The U.S. Department of Energy has published the latest edition of its biannual report, Energy Savings Forecast of Solid-State Lighting in General Illumination Applications, which models the adoption of LEDs in the U.S. general-lighting market, along with associated energy savings, based on the full potential DOE has determined to be technically feasible over time. The new report uses an updated 2016 U.S. lighting-market model and extends the forecast period to 2035 from the 2030 limit that was used in previous editions.
Among the findings:
• By 2035, LED lamps and luminaires are anticipated to hold the majority of lighting installations for each of the niches examined, comprising 86% of installed stock across all categories (compared to only 6% in 2015).
• Annual savings from LED lighting will be 5.1 quads in 2035, nearly equivalent to the total annual energy consumed by 45 million U.S. homes today, and representing a 75% reduction in energy consumption versus a no-LED scenario.

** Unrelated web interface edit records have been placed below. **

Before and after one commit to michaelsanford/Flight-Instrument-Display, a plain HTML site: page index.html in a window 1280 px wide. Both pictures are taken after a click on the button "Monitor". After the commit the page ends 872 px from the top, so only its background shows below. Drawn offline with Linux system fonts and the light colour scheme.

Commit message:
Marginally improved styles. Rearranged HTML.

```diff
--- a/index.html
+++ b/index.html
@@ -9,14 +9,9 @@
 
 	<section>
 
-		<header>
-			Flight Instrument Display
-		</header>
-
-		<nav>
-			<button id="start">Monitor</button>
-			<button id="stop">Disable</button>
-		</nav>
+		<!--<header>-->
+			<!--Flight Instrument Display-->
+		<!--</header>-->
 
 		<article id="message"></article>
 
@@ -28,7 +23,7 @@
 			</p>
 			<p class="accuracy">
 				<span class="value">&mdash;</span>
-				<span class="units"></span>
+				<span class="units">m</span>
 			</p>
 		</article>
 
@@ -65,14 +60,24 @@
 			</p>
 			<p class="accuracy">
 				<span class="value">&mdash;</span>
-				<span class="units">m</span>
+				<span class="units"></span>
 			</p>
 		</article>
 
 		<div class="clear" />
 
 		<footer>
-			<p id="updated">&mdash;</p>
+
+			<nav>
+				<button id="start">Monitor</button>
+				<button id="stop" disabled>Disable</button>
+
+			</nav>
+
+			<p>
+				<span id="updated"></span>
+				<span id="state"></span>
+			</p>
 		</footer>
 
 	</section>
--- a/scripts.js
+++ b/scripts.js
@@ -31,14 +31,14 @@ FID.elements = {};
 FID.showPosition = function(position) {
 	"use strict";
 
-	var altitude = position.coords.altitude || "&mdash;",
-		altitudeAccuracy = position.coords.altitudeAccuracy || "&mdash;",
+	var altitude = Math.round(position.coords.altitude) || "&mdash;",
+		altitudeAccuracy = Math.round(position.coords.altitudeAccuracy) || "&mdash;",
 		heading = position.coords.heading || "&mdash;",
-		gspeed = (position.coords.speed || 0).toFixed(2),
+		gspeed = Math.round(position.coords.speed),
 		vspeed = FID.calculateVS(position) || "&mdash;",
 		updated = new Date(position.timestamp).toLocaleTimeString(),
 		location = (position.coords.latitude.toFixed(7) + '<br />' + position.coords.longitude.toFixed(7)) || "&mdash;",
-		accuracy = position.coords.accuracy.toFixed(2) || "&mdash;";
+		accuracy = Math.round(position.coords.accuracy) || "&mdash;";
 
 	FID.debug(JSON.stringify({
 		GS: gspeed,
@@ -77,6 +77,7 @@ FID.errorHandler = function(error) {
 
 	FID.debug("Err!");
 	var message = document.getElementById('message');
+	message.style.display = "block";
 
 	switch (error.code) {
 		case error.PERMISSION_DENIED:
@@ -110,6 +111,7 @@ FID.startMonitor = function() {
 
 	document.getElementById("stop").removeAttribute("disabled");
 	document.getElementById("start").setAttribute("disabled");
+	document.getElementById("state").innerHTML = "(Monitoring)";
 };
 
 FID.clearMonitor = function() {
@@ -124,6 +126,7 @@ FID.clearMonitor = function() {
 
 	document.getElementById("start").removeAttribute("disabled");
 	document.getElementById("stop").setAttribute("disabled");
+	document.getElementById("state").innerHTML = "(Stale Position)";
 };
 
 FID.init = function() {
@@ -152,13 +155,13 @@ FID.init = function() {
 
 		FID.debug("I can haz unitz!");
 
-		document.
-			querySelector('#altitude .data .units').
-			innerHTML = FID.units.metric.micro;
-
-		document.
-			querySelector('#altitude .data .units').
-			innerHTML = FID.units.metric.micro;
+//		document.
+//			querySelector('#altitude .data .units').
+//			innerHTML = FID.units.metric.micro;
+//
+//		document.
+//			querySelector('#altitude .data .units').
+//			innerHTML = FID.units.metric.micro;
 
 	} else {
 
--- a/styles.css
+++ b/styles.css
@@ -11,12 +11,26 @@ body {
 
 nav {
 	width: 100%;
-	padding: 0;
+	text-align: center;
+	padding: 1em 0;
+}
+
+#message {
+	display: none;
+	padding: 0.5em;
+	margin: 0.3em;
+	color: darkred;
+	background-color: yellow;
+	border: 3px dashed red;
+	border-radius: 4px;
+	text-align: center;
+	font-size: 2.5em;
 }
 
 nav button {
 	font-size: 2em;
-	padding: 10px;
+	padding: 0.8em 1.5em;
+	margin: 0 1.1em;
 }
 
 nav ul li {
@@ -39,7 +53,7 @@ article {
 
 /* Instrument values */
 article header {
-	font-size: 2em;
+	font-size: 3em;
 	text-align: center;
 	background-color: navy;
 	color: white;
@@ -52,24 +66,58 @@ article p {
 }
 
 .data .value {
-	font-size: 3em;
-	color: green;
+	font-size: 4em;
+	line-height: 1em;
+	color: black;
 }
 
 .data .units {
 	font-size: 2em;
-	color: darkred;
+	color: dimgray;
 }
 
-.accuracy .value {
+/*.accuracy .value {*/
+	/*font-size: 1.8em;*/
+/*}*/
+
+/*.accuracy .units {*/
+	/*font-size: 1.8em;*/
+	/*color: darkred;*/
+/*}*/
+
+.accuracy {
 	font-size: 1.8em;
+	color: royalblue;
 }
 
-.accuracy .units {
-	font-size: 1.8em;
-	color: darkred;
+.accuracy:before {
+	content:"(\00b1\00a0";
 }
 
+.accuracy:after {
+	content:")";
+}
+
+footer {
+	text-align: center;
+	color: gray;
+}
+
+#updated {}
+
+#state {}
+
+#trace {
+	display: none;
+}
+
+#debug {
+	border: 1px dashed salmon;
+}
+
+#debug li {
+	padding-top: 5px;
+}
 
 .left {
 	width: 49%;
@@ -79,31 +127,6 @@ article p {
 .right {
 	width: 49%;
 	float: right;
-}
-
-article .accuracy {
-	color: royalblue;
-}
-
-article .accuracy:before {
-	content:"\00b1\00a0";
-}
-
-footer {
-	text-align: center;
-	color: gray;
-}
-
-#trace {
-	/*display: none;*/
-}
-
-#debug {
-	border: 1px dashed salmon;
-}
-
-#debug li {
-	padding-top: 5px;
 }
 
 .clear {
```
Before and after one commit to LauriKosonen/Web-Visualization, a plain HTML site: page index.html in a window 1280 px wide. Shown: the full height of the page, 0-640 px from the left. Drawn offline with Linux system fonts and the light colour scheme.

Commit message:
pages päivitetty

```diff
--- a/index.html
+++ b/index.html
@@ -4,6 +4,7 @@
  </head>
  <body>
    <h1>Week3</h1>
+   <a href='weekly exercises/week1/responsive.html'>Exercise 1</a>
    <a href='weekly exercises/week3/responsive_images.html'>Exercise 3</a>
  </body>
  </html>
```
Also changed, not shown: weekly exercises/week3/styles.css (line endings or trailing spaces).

• Most of the 5.1 quads of projected energy savings by 2035 will be attributable to two commercial lighting applications (linear and low/high-bay), one residential application (A-type), and one that crosses both residential and commercial (directional). Connected lighting and other control technologies will be essential in achieving these savings, accounting for almost 2.3 quads of the total.
• From 2015 to 2035, a total cumulative energy savings of 62 quads — equivalent to nearly $630 billion in avoided energy costs — is possible if the DOE SSL Program goals for LED efficacy and connected lighting are achieved.
For a closer look at the findings, download the full report.